F-Secure dubbed the flaws "Critical," and rolled out fixes Thursday. Patches can be downloaded from the Helsinki-based company's FTP servers. (F-Secure Anti-Virus 2004/2005/2006, Internet Security 2004/2005/2006, and Personal Express 6.2 and earlier will automatically retrieve the fixes.)

"Our guidance is the same as for patches from any other vendor: Patch now before someone figures out how to exploit the vulnerability," F-Secure's director of anti-virus research, Mikko Hypponen, wrote on the company's Web site. "At the moment we are not aware of any attacks that would have used this vulnerability."

F-Secure's rapid patch posting was in stark contrast to Symantec, which was hit with a bug that affected more than 60 of its enterprise and consumer anti-virus products on Dec. 21, 2005. Symantec only finished patching the last of the bunch on Wednesday, Jan. 18.

We welcome your comments on this topic on our social media channels, or [contact us directly] with questions about the site.
Comment  | 
Print  | 
More Insights
2021 State of ITOps and SecOps Report
2021 State of ITOps and SecOps Report
This new report from InformationWeek explores what we've learned over the past year, critical trends around ITOps and SecOps, and where leaders are focusing their time and efforts to support a growing digital economy. Download it today!
InformationWeek Is Getting an Upgrade!

Find out more about our plans to improve the look, functionality, and performance of the InformationWeek site in the coming months.

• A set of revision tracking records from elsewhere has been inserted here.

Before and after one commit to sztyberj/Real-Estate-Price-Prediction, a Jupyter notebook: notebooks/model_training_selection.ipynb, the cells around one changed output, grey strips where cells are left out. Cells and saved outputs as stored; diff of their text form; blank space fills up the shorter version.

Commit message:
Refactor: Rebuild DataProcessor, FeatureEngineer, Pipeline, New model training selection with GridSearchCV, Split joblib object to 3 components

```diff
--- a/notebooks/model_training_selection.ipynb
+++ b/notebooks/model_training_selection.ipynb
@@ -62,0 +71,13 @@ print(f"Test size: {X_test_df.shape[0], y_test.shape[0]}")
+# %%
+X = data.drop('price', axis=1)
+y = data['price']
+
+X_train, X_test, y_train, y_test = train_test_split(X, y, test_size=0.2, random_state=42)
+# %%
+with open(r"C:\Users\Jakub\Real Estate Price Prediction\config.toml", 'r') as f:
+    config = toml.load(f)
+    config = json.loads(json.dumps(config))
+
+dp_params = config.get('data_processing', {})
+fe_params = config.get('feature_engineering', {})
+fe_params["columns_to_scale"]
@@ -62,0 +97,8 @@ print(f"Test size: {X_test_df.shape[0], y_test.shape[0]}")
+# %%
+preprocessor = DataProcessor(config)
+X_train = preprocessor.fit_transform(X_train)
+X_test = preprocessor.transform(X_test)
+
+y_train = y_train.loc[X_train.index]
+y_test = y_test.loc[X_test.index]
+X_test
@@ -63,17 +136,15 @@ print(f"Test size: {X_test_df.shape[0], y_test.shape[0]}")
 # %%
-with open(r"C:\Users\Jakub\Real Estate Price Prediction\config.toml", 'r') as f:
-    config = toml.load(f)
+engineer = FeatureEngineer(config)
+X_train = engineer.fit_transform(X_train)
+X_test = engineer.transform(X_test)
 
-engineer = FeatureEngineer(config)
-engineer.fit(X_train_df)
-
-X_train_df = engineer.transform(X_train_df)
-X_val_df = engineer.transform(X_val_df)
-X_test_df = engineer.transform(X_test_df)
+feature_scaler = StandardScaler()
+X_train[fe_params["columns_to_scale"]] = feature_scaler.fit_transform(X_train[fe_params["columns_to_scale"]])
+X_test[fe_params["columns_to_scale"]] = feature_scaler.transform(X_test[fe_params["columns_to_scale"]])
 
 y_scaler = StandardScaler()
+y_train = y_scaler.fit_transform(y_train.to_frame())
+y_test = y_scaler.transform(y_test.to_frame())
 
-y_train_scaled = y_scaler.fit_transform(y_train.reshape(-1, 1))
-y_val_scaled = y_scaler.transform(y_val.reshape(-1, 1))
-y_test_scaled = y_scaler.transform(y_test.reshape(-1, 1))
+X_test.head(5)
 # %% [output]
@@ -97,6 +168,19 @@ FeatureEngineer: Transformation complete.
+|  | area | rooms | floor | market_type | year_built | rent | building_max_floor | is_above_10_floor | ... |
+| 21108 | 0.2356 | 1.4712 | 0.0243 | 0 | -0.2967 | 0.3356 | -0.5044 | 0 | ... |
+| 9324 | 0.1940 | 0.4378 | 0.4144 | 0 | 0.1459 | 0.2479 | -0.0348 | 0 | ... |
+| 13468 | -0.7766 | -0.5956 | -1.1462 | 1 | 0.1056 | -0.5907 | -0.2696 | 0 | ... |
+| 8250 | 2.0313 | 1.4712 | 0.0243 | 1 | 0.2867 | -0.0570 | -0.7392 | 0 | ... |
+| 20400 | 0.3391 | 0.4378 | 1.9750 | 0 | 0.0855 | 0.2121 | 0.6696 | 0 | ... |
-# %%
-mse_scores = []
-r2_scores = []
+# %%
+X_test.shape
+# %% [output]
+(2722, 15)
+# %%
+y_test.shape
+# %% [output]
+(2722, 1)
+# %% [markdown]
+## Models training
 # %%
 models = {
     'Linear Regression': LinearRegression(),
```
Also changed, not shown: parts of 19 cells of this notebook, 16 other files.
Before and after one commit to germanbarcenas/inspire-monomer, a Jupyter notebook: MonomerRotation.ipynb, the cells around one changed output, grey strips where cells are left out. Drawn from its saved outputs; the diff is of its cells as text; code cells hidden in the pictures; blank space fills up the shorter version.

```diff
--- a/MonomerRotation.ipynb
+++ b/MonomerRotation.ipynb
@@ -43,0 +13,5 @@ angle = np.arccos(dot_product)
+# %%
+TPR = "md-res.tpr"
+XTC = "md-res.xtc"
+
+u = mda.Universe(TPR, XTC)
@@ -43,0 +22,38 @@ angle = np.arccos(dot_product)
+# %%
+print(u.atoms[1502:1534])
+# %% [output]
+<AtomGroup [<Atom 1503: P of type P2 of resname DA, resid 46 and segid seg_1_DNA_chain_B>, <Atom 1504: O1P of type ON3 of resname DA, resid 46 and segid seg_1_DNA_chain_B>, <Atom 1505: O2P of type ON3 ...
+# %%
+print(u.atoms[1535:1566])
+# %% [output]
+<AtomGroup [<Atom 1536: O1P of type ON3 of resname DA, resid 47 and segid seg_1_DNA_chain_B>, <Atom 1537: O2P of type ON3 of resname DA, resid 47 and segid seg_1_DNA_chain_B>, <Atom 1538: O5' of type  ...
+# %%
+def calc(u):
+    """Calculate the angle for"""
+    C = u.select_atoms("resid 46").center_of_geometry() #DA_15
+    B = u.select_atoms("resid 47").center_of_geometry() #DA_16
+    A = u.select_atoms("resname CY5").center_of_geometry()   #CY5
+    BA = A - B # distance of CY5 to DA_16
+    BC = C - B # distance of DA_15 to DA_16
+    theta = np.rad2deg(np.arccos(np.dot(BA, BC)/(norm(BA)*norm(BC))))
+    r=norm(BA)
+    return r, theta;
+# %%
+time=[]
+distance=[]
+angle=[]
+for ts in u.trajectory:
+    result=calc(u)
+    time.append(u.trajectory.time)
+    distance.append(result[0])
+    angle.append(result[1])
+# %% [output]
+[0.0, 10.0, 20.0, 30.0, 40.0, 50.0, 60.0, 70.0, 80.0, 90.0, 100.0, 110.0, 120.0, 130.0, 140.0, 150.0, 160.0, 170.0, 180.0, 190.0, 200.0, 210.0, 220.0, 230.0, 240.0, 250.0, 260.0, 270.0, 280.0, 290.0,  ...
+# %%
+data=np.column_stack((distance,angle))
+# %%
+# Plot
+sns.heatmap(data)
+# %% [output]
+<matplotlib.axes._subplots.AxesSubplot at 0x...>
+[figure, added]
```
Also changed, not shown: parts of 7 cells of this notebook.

News
Pandemic Responses Make Room for More Data Opportunities
Jessica Davis, Senior Editor, Enterprise Apps,  5/4/2021
Slideshows
10 Things Your Artificial Intelligence Initiative Needs to Succeed
Lisa Morgan, Freelance Writer,  4/20/2021
News
Transformation, Disruption, and Gender Diversity in Tech
Joao-Pierre S. Ruth, Senior Writer,  5/6/2021
Register for InformationWeek Newsletters
Video
Current Issue
Planning Your Digital Transformation Roadmap
Download this report to learn about the latest technologies and best practices or ensuring a successful transition from outdated business transformation tactics.
White Papers
Slideshows
Twitter Feed
Sponsored Live Streaming Video
Everything You've Been Told About Mobility Is Wrong
Attend this video symposium with Sean Wisdom, Global Director of Mobility Solutions, and learn about how you can harness powerful new products to mobilize your business potential.
Sponsored Video
Flash Poll